Shark Tank wrap up 2 - How does IP build a scalable business?

Published: 
16 February 2015

Did you catch last night's Shark Tank episode?

Which of our everyday Aussies looking to start, grow or even save their business was your favourite?

  • the food of the future, breeding edible insects for human consumption
  • the Throat Scope, shining a new light on medical technology
  • the aerial vehicle, Lambdatron
  • the dog lover putting a new spin on feeding time and bringing her Bento Pets nutrition to the masses, or
  • the backyard inventors Conveyor Tray, sharing the load of a common workplace problem and revolutionising the way we work.

After just two episodes of Shark Tank, it's clear that investors look for protection of your idea, namely IP rights, and a scalable business. So what exactly do they mean by 'scalable', and how does intellectual property help?

A scalable business has two components. Firstly, it must have a large potential market, and something that differentiates your product from a crowded market place, much like how Bento Pets nutrition brought her business to the masses by creating a pet food that could be eaten by not only dogs but humans too. There has to be real opportunities to make a huge return.

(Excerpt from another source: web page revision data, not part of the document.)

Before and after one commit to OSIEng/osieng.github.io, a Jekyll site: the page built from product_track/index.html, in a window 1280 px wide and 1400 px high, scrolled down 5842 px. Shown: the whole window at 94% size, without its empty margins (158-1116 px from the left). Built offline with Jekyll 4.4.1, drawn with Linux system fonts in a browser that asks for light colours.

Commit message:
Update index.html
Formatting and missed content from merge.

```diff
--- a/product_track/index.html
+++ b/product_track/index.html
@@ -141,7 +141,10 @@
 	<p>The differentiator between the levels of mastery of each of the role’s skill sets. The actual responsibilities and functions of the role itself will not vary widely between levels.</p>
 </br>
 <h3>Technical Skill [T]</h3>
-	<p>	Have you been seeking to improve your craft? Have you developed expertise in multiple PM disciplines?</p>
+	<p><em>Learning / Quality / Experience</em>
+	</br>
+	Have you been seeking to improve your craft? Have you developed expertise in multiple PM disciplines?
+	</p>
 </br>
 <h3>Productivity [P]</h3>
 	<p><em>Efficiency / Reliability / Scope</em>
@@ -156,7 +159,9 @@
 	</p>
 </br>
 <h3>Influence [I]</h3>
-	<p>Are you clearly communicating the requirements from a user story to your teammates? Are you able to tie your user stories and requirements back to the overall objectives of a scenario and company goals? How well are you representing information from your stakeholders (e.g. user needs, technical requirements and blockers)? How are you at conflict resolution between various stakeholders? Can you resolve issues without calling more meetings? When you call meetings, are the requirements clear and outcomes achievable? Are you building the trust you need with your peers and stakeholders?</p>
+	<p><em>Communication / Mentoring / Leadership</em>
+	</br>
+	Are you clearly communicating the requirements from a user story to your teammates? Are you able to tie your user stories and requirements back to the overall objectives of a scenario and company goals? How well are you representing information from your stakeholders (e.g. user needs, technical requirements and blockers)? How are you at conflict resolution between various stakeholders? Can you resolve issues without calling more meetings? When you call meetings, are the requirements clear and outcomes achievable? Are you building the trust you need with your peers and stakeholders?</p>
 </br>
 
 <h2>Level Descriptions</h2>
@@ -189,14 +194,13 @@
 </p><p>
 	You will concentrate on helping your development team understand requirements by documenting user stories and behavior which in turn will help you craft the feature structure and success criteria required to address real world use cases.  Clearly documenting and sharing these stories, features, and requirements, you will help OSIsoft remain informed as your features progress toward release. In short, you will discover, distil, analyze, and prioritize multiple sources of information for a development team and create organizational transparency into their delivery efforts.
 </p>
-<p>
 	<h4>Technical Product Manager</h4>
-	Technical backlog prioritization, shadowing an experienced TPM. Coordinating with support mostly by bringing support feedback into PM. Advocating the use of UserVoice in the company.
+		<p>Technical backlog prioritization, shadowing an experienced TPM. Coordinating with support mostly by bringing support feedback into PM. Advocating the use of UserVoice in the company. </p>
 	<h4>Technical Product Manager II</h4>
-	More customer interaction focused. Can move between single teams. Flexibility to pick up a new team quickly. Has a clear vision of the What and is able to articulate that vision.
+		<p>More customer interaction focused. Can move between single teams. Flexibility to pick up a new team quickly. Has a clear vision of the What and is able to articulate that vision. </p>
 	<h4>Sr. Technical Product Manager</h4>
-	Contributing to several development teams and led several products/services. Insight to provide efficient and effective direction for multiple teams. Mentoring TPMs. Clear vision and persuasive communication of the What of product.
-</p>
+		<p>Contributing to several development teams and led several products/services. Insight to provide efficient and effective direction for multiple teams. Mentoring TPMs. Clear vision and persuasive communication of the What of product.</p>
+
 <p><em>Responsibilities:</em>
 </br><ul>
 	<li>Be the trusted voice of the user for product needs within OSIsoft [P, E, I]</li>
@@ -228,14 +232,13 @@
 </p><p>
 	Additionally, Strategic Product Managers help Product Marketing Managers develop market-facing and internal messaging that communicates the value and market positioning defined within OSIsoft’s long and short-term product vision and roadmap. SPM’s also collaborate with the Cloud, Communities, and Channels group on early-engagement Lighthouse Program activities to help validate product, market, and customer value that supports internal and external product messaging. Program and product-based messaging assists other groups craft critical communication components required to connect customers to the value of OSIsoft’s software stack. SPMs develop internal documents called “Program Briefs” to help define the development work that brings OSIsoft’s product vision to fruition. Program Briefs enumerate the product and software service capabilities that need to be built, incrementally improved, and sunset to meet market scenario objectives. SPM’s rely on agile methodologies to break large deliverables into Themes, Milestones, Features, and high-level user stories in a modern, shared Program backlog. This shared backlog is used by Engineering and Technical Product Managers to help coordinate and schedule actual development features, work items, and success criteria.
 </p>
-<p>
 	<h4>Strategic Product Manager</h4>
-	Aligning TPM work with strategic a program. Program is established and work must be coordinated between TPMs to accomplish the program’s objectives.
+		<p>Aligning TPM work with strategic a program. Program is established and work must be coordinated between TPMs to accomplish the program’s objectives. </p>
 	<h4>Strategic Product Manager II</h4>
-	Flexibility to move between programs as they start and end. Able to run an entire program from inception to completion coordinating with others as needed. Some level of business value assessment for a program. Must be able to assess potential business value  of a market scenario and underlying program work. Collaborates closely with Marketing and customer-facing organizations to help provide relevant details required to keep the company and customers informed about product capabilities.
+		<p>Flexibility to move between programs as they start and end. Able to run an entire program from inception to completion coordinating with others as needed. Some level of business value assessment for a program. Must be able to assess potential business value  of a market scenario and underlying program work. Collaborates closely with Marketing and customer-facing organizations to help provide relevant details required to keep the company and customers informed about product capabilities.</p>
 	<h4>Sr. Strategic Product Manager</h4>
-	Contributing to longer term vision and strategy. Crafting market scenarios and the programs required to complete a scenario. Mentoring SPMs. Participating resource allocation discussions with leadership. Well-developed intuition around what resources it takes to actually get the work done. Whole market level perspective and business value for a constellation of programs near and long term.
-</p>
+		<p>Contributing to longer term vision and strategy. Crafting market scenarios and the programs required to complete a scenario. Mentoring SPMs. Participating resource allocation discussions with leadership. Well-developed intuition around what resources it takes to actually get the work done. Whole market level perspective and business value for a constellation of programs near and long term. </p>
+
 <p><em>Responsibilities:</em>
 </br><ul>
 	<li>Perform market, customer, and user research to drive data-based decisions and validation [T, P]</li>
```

Secondly, the business must be able to grow quickly without burning through too much cash or ‘working capital’. If there was one take away from the Shark's in Sunday's episode, it would be: know your numbers, market and product.

Working capital is the amount of money tied up in the business in order for it to function (eg manufacturing costs). Innovative new companies have many risks, and early investors will only want to gamble the minimum amount of money for the maximum possible return. That means they look for:

  • high profit margins, meaning you have money left to cover your fixed costs. Fixed costs are expenses that have to be paid by a company, regardless of any business activity.
  • low cost of goods sold, expenses of materials for your business. In the case of last night the edible bugs proved too costly in its production of goods.
  • the shortest possible time between paying suppliers and generating sales, market interest.

Software and other IP intensive companies, like last night's Lambdatron and Throat Scope, tend to fit nicely into that picture. Once the innovation is made and protected, it can be replicated at little or no cost.

So how does IP help? All other things being equal, IP intensive companies rely less on working capital. IP allows innovators to focus on where they add the most value; innovating and then later marketing their product. The inventors of the PB Automotive Conveyor Tray don’t necessarily have to manufacture their product. Like we saw last night, they could license their IP to other companies, such as Holden or Toyota already operating in that market.

In many ways, control is more powerful than ownership. Having your IP protected allows you to pick and choose which assets are more profitable for you to own, license or sell.

And it doesn’t stop there. The inventive entrepreneurs keep on coming. Tune into episode 3 of Shark Tank next Sunday 22 February 2015 8.00pm on TEN. What will the Sharks take a bite of next?